Segment Open
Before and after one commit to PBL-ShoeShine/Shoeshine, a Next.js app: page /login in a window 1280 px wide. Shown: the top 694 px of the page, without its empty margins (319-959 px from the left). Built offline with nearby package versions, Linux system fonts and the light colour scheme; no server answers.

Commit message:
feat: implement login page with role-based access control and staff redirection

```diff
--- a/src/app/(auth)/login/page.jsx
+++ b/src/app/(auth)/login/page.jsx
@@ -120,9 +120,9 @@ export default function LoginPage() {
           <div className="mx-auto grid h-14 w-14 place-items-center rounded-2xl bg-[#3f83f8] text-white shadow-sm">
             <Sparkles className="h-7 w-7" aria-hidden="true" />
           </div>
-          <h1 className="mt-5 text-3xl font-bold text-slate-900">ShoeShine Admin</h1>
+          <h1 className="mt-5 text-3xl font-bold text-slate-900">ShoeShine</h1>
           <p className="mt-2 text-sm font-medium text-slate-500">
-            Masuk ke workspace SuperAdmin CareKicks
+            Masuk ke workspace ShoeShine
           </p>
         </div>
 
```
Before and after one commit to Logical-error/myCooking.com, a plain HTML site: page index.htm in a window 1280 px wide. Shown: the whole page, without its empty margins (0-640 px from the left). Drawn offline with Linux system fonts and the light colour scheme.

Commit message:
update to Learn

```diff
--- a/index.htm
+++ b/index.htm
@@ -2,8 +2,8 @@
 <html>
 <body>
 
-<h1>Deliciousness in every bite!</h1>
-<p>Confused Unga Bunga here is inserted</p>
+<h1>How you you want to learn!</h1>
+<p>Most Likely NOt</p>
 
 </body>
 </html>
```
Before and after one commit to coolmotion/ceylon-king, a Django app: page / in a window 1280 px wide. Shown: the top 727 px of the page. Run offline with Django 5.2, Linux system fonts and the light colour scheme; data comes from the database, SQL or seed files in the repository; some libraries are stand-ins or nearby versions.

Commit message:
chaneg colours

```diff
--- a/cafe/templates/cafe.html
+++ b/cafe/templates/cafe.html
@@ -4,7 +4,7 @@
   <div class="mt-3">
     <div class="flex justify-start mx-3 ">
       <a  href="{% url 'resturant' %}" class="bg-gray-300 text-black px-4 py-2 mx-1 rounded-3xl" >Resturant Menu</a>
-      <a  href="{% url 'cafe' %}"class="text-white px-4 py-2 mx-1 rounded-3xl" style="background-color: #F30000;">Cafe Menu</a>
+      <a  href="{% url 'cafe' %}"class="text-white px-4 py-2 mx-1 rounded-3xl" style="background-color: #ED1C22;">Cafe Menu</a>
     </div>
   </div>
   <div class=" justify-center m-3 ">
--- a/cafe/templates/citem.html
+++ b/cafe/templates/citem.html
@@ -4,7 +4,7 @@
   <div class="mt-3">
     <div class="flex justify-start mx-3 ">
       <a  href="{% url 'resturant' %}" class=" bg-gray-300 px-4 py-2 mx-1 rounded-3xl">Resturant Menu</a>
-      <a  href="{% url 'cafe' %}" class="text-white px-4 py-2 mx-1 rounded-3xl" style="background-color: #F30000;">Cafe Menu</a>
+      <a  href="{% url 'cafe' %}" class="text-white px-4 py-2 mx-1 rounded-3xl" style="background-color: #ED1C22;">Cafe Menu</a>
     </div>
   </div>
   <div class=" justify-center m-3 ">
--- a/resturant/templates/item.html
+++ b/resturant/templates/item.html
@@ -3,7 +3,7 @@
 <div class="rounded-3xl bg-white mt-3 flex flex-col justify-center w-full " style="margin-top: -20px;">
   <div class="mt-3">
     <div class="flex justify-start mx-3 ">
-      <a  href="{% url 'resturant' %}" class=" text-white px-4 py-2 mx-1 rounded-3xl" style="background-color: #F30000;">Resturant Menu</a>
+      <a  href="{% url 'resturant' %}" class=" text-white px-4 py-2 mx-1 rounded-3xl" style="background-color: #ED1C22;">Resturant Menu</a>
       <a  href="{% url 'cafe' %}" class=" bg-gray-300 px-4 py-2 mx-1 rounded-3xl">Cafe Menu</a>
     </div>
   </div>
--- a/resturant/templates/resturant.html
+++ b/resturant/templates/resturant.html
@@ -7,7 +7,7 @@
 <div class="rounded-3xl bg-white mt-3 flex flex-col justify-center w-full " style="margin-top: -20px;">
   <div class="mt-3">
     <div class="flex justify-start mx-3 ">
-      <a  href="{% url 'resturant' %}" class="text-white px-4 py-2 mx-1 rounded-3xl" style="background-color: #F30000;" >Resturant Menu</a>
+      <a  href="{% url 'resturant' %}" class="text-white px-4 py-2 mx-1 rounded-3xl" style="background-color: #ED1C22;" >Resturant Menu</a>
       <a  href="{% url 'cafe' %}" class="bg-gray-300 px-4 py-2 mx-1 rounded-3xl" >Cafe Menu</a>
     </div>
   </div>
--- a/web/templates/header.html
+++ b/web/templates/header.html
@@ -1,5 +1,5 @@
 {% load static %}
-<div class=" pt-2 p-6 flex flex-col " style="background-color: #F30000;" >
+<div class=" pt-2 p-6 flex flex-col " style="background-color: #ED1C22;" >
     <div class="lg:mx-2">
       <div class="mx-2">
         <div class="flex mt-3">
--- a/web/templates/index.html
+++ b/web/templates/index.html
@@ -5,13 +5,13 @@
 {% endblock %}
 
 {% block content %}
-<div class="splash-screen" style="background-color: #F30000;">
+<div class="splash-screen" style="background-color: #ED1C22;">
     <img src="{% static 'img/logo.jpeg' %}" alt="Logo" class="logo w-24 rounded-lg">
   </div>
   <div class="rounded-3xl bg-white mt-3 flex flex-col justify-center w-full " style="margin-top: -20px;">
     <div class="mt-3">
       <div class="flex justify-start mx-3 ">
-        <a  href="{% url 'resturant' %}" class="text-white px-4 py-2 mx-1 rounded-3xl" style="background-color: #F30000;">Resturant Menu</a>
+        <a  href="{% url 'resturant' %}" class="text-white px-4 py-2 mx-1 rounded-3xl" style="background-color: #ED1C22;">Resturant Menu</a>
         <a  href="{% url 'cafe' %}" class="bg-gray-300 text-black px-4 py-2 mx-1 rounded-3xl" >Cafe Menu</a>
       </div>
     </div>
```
Segment Closed
*Your task*
Output the full listing above word for word.

*Expected output*
Before and after one commit to PBL-ShoeShine/Shoeshine, a Next.js app: page /login in a window 1280 px wide. Shown: the top 694 px of the page, without its empty margins (319-959 px from the left). Built offline with nearby package versions, Linux system fonts and the light colour scheme; no server answers.

Commit message:
feat: implement login page with role-based access control and staff redirection

```diff
--- a/src/app/(auth)/login/page.jsx
+++ b/src/app/(auth)/login/page.jsx
@@ -120,9 +120,9 @@ export default function LoginPage() {
           <div className="mx-auto grid h-14 w-14 place-items-center rounded-2xl bg-[#3f83f8] text-white shadow-sm">
             <Sparkles className="h-7 w-7" aria-hidden="true" />
           </div>
-          <h1 className="mt-5 text-3xl font-bold text-slate-900">ShoeShine Admin</h1>
+          <h1 className="mt-5 text-3xl font-bold text-slate-900">ShoeShine</h1>
           <p className="mt-2 text-sm font-medium text-slate-500">
-            Masuk ke workspace SuperAdmin CareKicks
+            Masuk ke workspace ShoeShine
           </p>
         </div>
 
```
Before and after one commit to Logical-error/myCooking.com, a plain HTML site: page index.htm in a window 1280 px wide. Shown: the whole page, without its empty margins (0-640 px from the left). Drawn offline with Linux system fonts and the light colour scheme.

Commit message:
update to Learn

```diff
--- a/index.htm
+++ b/index.htm
@@ -2,8 +2,8 @@
 <html>
 <body>
 
-<h1>Deliciousness in every bite!</h1>
-<p>Confused Unga Bunga here is inserted</p>
+<h1>How you you want to learn!</h1>
+<p>Most Likely NOt</p>
 
 </body>
 </html>
```
Before and after one commit to coolmotion/ceylon-king, a Django app: page / in a window 1280 px wide. Shown: the top 727 px of the page. Run offline with Django 5.2, Linux system fonts and the light colour scheme; data comes from the database, SQL or seed files in the repository; some libraries are stand-ins or nearby versions.

Commit message:
chaneg colours

```diff
--- a/cafe/templates/cafe.html
+++ b/cafe/templates/cafe.html
@@ -4,7 +4,7 @@
   <div class="mt-3">
     <div class="flex justify-start mx-3 ">
       <a  href="{% url 'resturant' %}" class="bg-gray-300 text-black px-4 py-2 mx-1 rounded-3xl" >Resturant Menu</a>
-      <a  href="{% url 'cafe' %}"class="text-white px-4 py-2 mx-1 rounded-3xl" style="background-color: #F30000;">Cafe Menu</a>
+      <a  href="{% url 'cafe' %}"class="text-white px-4 py-2 mx-1 rounded-3xl" style="background-color: #ED1C22;">Cafe Menu</a>
     </div>
   </div>
   <div class=" justify-center m-3 ">
--- a/cafe/templates/citem.html
+++ b/cafe/templates/citem.html
@@ -4,7 +4,7 @@
   <div class="mt-3">
     <div class="flex justify-start mx-3 ">
       <a  href="{% url 'resturant' %}" class=" bg-gray-300 px-4 py-2 mx-1 rounded-3xl">Resturant Menu</a>
-      <a  href="{% url 'cafe' %}" class="text-white px-4 py-2 mx-1 rounded-3xl" style="background-color: #F30000;">Cafe Menu</a>
+      <a  href="{% url 'cafe' %}" class="text-white px-4 py-2 mx-1 rounded-3xl" style="background-color: #ED1C22;">Cafe Menu</a>
     </div>
   </div>
   <div class=" justify-center m-3 ">
--- a/resturant/templates/item.html
+++ b/resturant/templates/item.html
@@ -3,7 +3,7 @@
 <div class="rounded-3xl bg-white mt-3 flex flex-col justify-center w-full " style="margin-top: -20px;">
   <div class="mt-3">
     <div class="flex justify-start mx-3 ">
-      <a  href="{% url 'resturant' %}" class=" text-white px-4 py-2 mx-1 rounded-3xl" style="background-color: #F30000;">Resturant Menu</a>
+      <a  href="{% url 'resturant' %}" class=" text-white px-4 py-2 mx-1 rounded-3xl" style="background-color: #ED1C22;">Resturant Menu</a>
       <a  href="{% url 'cafe' %}" class=" bg-gray-300 px-4 py-2 mx-1 rounded-3xl">Cafe Menu</a>
     </div>
   </div>
--- a/resturant/templates/resturant.html
+++ b/resturant/templates/resturant.html
@@ -7,7 +7,7 @@
 <div class="rounded-3xl bg-white mt-3 flex flex-col justify-center w-full " style="margin-top: -20px;">
   <div class="mt-3">
     <div class="flex justify-start mx-3 ">
-      <a  href="{% url 'resturant' %}" class="text-white px-4 py-2 mx-1 rounded-3xl" style="background-color: #F30000;" >Resturant Menu</a>
+      <a  href="{% url 'resturant' %}" class="text-white px-4 py-2 mx-1 rounded-3xl" style="background-color: #ED1C22;" >Resturant Menu</a>
       <a  href="{% url 'cafe' %}" class="bg-gray-300 px-4 py-2 mx-1 rounded-3xl" >Cafe Menu</a>
     </div>
   </div>
--- a/web/templates/header.html
+++ b/web/templates/header.html
@@ -1,5 +1,5 @@
 {% load static %}
-<div class=" pt-2 p-6 flex flex-col " style="background-color: #F30000;" >
+<div class=" pt-2 p-6 flex flex-col " style="background-color: #ED1C22;" >
     <div class="lg:mx-2">
       <div class="mx-2">
         <div class="flex mt-3">
--- a/web/templates/index.html
+++ b/web/templates/index.html
@@ -5,13 +5,13 @@
 {% endblock %}
 
 {% block content %}
-<div class="splash-screen" style="background-color: #F30000;">
+<div class="splash-screen" style="background-color: #ED1C22;">
     <img src="{% static 'img/logo.jpeg' %}" alt="Logo" class="logo w-24 rounded-lg">
   </div>
   <div class="rounded-3xl bg-white mt-3 flex flex-col justify-center w-full " style="margin-top: -20px;">
     <div class="mt-3">
       <div class="flex justify-start mx-3 ">
-        <a  href="{% url 'resturant' %}" class="text-white px-4 py-2 mx-1 rounded-3xl" style="background-color: #F30000;">Resturant Menu</a>
+        <a  href="{% url 'resturant' %}" class="text-white px-4 py-2 mx-1 rounded-3xl" style="background-color: #ED1C22;">Resturant Menu</a>
         <a  href="{% url 'cafe' %}" class="bg-gray-300 text-black px-4 py-2 mx-1 rounded-3xl" >Cafe Menu</a>
       </div>
     </div>
```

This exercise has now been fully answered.